- [EXERCISE BRIEF]: The answer should reproduce every entry exactly and contain no images.
☆ ☆ ☆
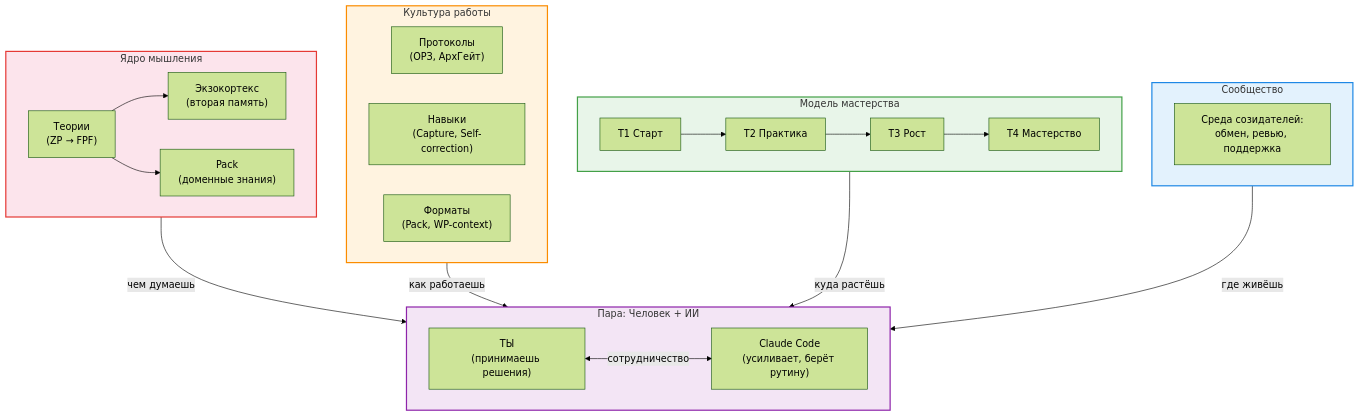
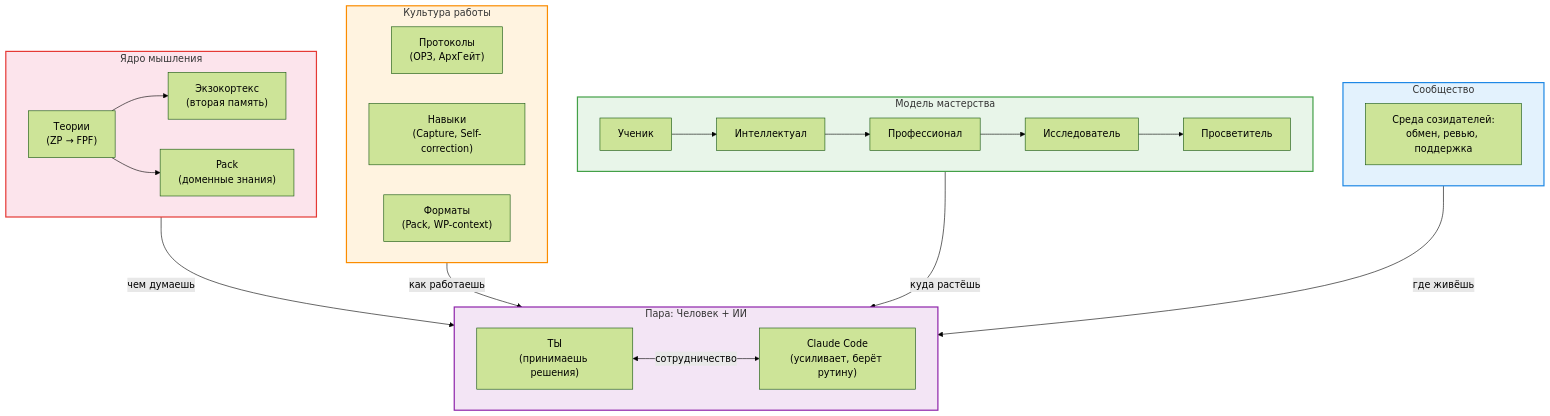
The second of 3 diagrams in docs/onboarding/onboarding-guide.md (akatovav-hue/FMT-exocortex-template), drawn with Mermaid (forest theme) before and after one commit. The commit also changed other lines of this file and 475 other files, not shown here.

````diff
--- a/docs/onboarding/onboarding-guide.md
+++ b/docs/onboarding/onboarding-guide.md
@@ -224,44 +222,44 @@
 ```mermaid
 graph TB
     subgraph core["Ядро мышления"]
         direction LR
         ZP["Теории\n(ZP → FPF)"]
         EXO["Экзокортекс\n(вторая память)"]
         PACK["Pack\n(доменные знания)"]
         ZP --> EXO
         ZP --> PACK
     end
 
     subgraph culture["Культура работы"]
         direction LR
         PROTOCOLS["Протоколы\n(ОРЗ, АрхГейт)"]
         SKILLS["Навыки\n(Capture, Self-correction)"]
         FORMATS["Форматы\n(Pack, WP-context)"]
     end
 
     subgraph mastery["Модель мастерства"]
-        T1["T1 Старт"] --> T2["T2 Практика"] --> T3["T3 Рост"] --> T4["T4 Мастерство"]
+        M1["Ученик"] --> M2["Интеллектуал"] --> M3["Профессионал"] --> M4["Исследователь"] --> M5["Просветитель"]
     end
 
     subgraph community["Сообщество"]
         COMM["Среда созидателей:\nобмен, ревью, поддержка"]
     end
 
     subgraph pair["Пара: Человек + ИИ"]
         direction LR
         USER["ТЫ\n(принимаешь решения)"]
         AI["Claude Code\n(усиливает, берёт рутину)"]
         USER <-->|"сотрудничество"| AI
     end
 
     core -->|"чем думаешь"| pair
     culture -->|"как работаешь"| pair
     mastery -->|"куда растёшь"| pair
     community -->|"где живёшь"| pair
 
     style core fill:#fce4ec,stroke:#e53935,stroke-width:2px
     style culture fill:#fff3e0,stroke:#fb8c00,stroke-width:2px
     style mastery fill:#e8f5e9,stroke:#43a047,stroke-width:2px
     style community fill:#e3f2fd,stroke:#1e88e5,stroke-width:2px
     style pair fill:#f3e5f5,stroke:#8e24aa,stroke-width:2px
 ```
````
☆ ☆ ☆
- [TASK SOLUTION]:
The second of 3 diagrams in docs/onboarding/onboarding-guide.md (akatovav-hue/FMT-exocortex-template), drawn with Mermaid (forest theme) before and after one commit. The commit also changed other lines of this file and 475 other files, not shown here.

````diff
--- a/docs/onboarding/onboarding-guide.md
+++ b/docs/onboarding/onboarding-guide.md
@@ -224,44 +222,44 @@
 ```mermaid
 graph TB
     subgraph core["Ядро мышления"]
         direction LR
         ZP["Теории\n(ZP → FPF)"]
         EXO["Экзокортекс\n(вторая память)"]
         PACK["Pack\n(доменные знания)"]
         ZP --> EXO
         ZP --> PACK
     end
 
     subgraph culture["Культура работы"]
         direction LR
         PROTOCOLS["Протоколы\n(ОРЗ, АрхГейт)"]
         SKILLS["Навыки\n(Capture, Self-correction)"]
         FORMATS["Форматы\n(Pack, WP-context)"]
     end
 
     subgraph mastery["Модель мастерства"]
-        T1["T1 Старт"] --> T2["T2 Практика"] --> T3["T3 Рост"] --> T4["T4 Мастерство"]
+        M1["Ученик"] --> M2["Интеллектуал"] --> M3["Профессионал"] --> M4["Исследователь"] --> M5["Просветитель"]
     end
 
     subgraph community["Сообщество"]
         COMM["Среда созидателей:\nобмен, ревью, поддержка"]
     end
 
     subgraph pair["Пара: Человек + ИИ"]
         direction LR
         USER["ТЫ\n(принимаешь решения)"]
         AI["Claude Code\n(усиливает, берёт рутину)"]
         USER <-->|"сотрудничество"| AI
     end
 
     core -->|"чем думаешь"| pair
     culture -->|"как работаешь"| pair
     mastery -->|"куда растёшь"| pair
     community -->|"где живёшь"| pair
 
     style core fill:#fce4ec,stroke:#e53935,stroke-width:2px
     style culture fill:#fff3e0,stroke:#fb8c00,stroke-width:2px
     style mastery fill:#e8f5e9,stroke:#43a047,stroke-width:2px
     style community fill:#e3f2fd,stroke:#1e88e5,stroke-width:2px
     style pair fill:#f3e5f5,stroke:#8e24aa,stroke-width:2px
 ```
````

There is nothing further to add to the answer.